Remove the seeds from the seed packet and plant them about 5 centimeters (2 inches) apart. Cover the planted seeds with a loose layer of soil. 

Finish by covering the area with a thin layer of grass clippings or another slow release mulch. 

Seed packets will tell you to allow for a distance of about 20 centimeters (8 inches) between rows. I rarely allow for this much distance as I tend to thin out the plants naturally by harvesting outer leaves of crowded plants early.

When planting rows of lettuce in our vegetable garden I prefer to plant the rows in pairs. I plant two rows close together and then leave space (10 centimeters/4 inches) before planting another pair of rows.

Planting like this will allow the rows to grow together minimizing the growth of weeds between the plants.

3. Water soil surface gently

Water the soil gently using a water can with a rose or shower head as needed. If you water too much you risk displacing the seeds.

And as we watered thoroughly before planting and added grass clippings to the area you can even skip this step if you feel unsure.
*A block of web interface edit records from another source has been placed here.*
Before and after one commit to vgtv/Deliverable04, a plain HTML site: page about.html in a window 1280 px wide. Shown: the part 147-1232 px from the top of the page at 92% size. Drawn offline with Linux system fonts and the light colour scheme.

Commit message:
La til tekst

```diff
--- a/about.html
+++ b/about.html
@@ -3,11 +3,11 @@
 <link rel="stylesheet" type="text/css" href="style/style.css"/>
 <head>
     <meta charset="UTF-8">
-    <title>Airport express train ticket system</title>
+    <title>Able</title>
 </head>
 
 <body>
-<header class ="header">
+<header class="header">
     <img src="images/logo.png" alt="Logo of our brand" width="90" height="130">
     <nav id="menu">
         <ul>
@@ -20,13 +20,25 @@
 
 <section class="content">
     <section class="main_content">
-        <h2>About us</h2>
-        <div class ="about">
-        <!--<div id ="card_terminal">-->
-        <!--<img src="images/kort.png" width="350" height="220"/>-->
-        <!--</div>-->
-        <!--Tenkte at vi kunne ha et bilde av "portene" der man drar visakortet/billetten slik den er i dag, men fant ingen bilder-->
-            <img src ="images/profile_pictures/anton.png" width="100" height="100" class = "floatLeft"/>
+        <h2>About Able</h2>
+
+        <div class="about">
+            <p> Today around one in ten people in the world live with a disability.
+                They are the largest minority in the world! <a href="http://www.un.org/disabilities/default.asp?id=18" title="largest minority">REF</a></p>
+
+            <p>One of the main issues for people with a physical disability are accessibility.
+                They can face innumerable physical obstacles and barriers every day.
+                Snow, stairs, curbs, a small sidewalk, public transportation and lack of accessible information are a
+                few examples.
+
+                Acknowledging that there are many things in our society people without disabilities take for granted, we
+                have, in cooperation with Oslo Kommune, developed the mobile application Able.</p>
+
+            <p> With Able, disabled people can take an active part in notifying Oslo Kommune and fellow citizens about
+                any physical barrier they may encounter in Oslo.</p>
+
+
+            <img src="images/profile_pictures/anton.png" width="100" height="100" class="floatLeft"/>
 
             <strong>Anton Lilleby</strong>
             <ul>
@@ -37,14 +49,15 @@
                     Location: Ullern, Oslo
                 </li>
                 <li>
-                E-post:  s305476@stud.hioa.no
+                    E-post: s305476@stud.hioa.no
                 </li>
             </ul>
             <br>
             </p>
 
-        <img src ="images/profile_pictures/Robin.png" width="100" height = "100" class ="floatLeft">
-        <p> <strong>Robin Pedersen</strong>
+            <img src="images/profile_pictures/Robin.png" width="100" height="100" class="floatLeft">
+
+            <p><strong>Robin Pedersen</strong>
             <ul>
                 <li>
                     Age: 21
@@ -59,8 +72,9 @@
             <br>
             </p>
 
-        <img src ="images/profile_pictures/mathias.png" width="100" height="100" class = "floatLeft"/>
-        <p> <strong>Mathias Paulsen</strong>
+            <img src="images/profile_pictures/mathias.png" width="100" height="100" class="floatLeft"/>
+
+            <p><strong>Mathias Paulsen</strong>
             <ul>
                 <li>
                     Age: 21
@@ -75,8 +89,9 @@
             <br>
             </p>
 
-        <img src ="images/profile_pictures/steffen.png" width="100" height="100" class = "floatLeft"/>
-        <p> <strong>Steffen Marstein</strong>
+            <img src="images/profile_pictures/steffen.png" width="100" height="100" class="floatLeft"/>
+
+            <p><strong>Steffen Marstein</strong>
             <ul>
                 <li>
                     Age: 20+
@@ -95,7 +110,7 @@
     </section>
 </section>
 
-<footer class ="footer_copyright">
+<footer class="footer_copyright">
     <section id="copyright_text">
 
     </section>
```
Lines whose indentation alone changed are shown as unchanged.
Now you need to keep the soil moist and avoid dry outs. Lettuce can survive occasional light dry outs but it can leave the taste of the harvested leaves bitter.
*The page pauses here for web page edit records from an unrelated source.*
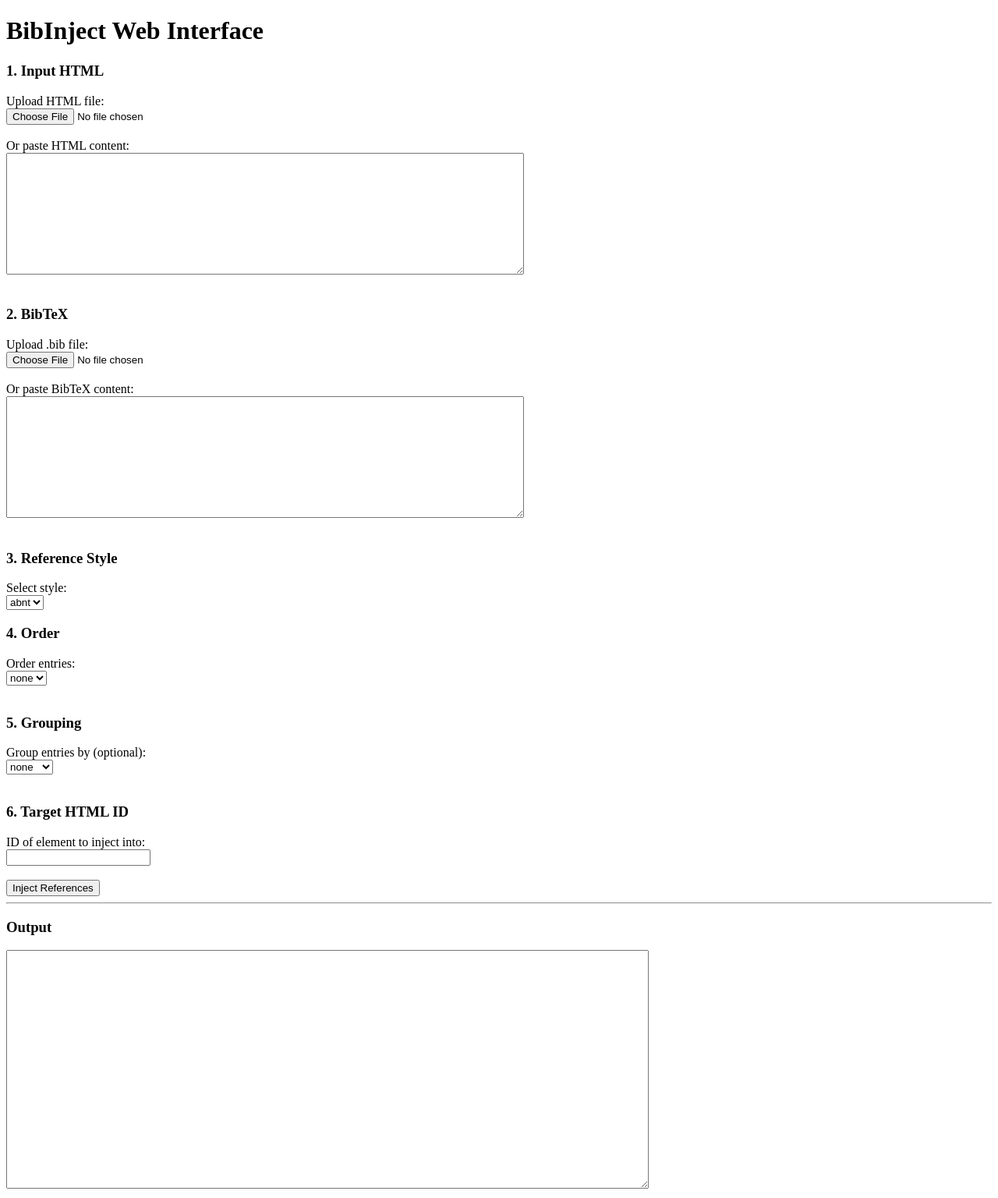
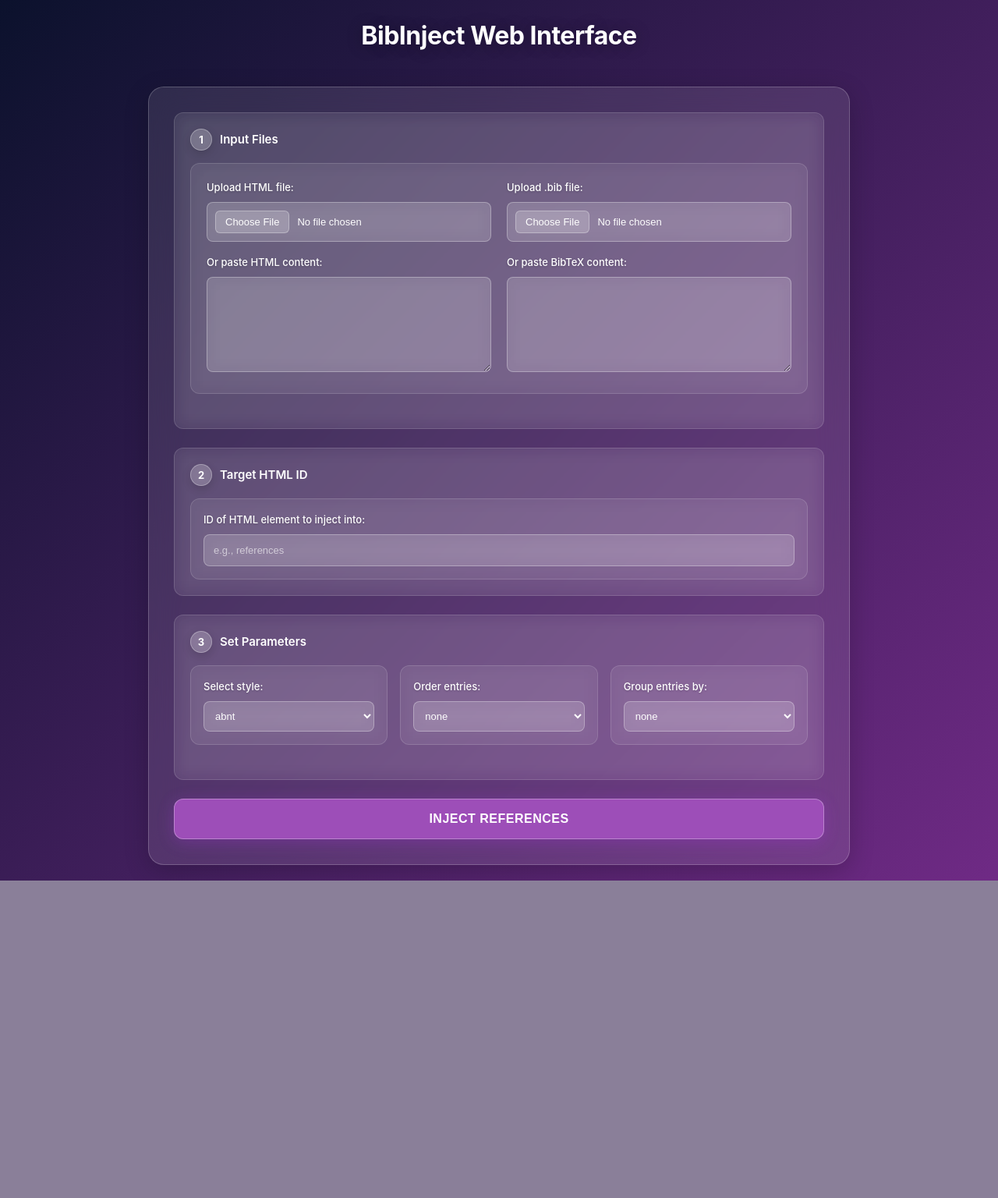
Before and after one commit to gabrielzschmitz/BibInject, a Flask app: page / in a window 1280 px wide. Shown: the whole page at 78% size. After the commit the page ends 1129 px from the top, so only its background shows below. Run offline with Flask 3, Linux system fonts and the light colour scheme; parts of the project's set-up code (start-up, migrations or seed data) failed here and were passed over.

Commit message:
feat(ui): redesign web.html interface with modern layout
- Use new styling and containers
- Improve file inputs, parameters, and output layout
- Add iframe preview integration
- Add favicon support

```diff
--- a/templates/web.html
+++ b/templates/web.html
@@ -1,92 +1,105 @@
 <!doctype html>
 <html>
+
 <head>
   <meta charset="UTF-8" />
   <title>BibInject Web Interface</title>
+  <link rel="stylesheet" href="static/web.css">
+  <link rel="shortcut icon" href="/static/icons/logov1.1.png" type="image/x-icon">
 </head>
+
 <body>
   <h1>BibInject Web Interface</h1>
+  <form action="/inject" method="post" enctype="multipart/form-data" class="container">
 
-    <form action="/inject" method="post" enctype="multipart/form-data">
-      <h3>1. Input HTML</h3>
+    <div class="input-group">
+      <div class="section-title">
+        <span class="section-number">1</span>
+        Input Files
+      </div>
 
+      <div class="file-container">
+
+        <div class="file-section">
           <label>Upload HTML file:</label>
-      <br />
           <input type="file" name="htmlfile" />
-      <br /><br />
+          <label>Or paste HTML content:</label>
+          <textarea name="htmltext" rows="6"></textarea>
+        </div>
 
-      <label>Or paste HTML content:</label>
-      <br />
-      <textarea name="htmltext" rows="10" cols="80"></textarea>
-      <br /><br />
+        <div class="file-section">
+          <label>Upload .bib file:</label>
+          <input type="file" name="bibfile" />
+          <label>Or paste BibTeX content:</label>
+          <textarea name="bibtext" rows="6"></textarea>
+        </div>
 
-      <h3>2. BibTeX</h3>
+      </div>
+    </div>
 
-      <label>Upload .bib file:</label>
-      <br />
-      <input type="file" name="bibfile" />
-      <br /><br />
+    <div class="input-group">
+      <div class="section-title">
+        <span class="section-number">2</span>
+        Target HTML ID
+      </div>
 
-      <label>Or paste BibTeX content:</label>
-      <br />
-      <textarea name="htmltext" rows="10" cols="80"></textarea>
-      <br /><br />
+      <div class="select-wrapper">
+        <label>ID of HTML element to inject into:</label>
+        <input type="text" name="target_id" placeholder="e.g., references" />
+      </div>
+    </div>
 
-      <h3>3. Reference Style</h3>
-
-      <label for="style">Select style:</label><br />
+    <div class="input-group">
+      <div class="section-title">
+        <span class="section-number">3</span>
+        Set Parameters
+      </div>
+      <div class="list-container">
+        <div class="select-wrapper">
+          <label for="style">Select style:</label>
           <select id="style" name="style">
             {% for style in data.styles %}
             <option value="{{ style }}">{{ style }}</option>
             {% endfor %}
           </select>
+        </div>
 
-      <h3>4. Order</h3>
-
+        <div class="select-wrapper">
           <label>Order entries:</label>
-      <br />
           <select name="order">
             <option value="">none</option>
             {% for opt in data.order_options %}
             <option value="{{ opt }}">{{ opt }}</option>
             {% endfor %}
           </select>
-      <br /><br />
+        </div>
 
-      <h3>5. Grouping</h3>
-
-      <label>Group entries by (optional):</label>
-      <br />
+        <div class="select-wrapper">
+          <label>Group entries by:</label>
           <select name="group">
             <option value="">none</option>
             {% for opt in data.group_options %}
             <option value="{{ opt }}">{{ opt }}</option>
             {% endfor %}
           </select>
-      <br /><br />
+        </div>
+      </div>
+    </div>
 
-      <h3>6. Target HTML ID</h3>
-
-      <label>ID of element to inject into:</label>
-      <br />
-      <input type="text" name="target_id" />
-      <br /><br />
-
-      <button type="submit">Inject References</button>
+    <button type="submit" class="form-btn" formaction="/inject#output-section">Inject References</button>
   </form>
-
-    <hr />
-
   {% if output %}
+  <hr>
+  <div class="output-section" id="output-section">
+    <div>
       <form action="/download" method="post">
         <textarea name="output" style="display:none;">{{ output }}</textarea>
-      <button type="submit">Download Output HTML</button>
+        <button type="submit" class="output-btn">Download</button>
       </form>
+    </div>
+    <iframe id="viewer-frame" src="/preview"></iframe>
+  </div>
   {% endif %}
+</body>
 
-    <h3>Output</h3>
-    <textarea rows="20" cols="100">
-      {{ output }}
-    </textarea>
-  </body>
 </html>
```
Lines whose indentation alone changed are shown as unchanged.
Like most other vegetables, lettuce can get attacked by snails, aphids and other types of lettuce pests and diseases.

We rarely have a problem, but covering your young plants with a protective cloth can help steer off problems.

Snails can be fought off naturally using ash. Simply strew the ash between the rows but do not cover the leaves.

Companion planting chervil can help avoid problems with aphids. You can also try removing them by hand though I know it is a tedious process. 

Harvest your lettuce

Harvesting lettuce is as simple as it sounds. Pick individual outer leaves or simply cut the entire plant.

Harvested lettuce
Homegrown lettuce harvested

I like to succession plant lettuce every 2-4 weeks for continuous harvest. I often use a combination of different varieties like the 7 varieties listed above. 

I find that using different varieties gives us a nice mixture of leaf types, colors and textures.

I use some leaves for salads greens and others like romaine lettuces for wraps. Some lettuces are harvested early as baby greens while others are left to grow to maturity. Still, if you want tender lettuce it is better to harvest early than late.

You can also cut and regrow many types of lettuce. Cut off the plant leaving approximately 3 centimeters (1 inch). 

The plant will regrow but you will experience diminishing returns. Expect the plant to yield about a third or even a fourth of the initial harvest. If you cut and regrow you should expect no more than 3 harvest cycles per plant and growing season.

After harvesting you should water your lettuce immediately and serve or place in the crisper in your refrigerator. Lettuce will keep for a couple of days in your refrigerator but is by far better eaten fresh.

Frequently asked questions:

How to grow 7 easy varieties of lettuce
Lettuce grown in soil bag

Meet the author: Mattias is an experienced gardener spending most of his free time on his knees among herbs, plants, and garden vegetables. For the past two years, he has been sharing gardening projects and how-to tutorials on the NordicLavender website and YouTube channel.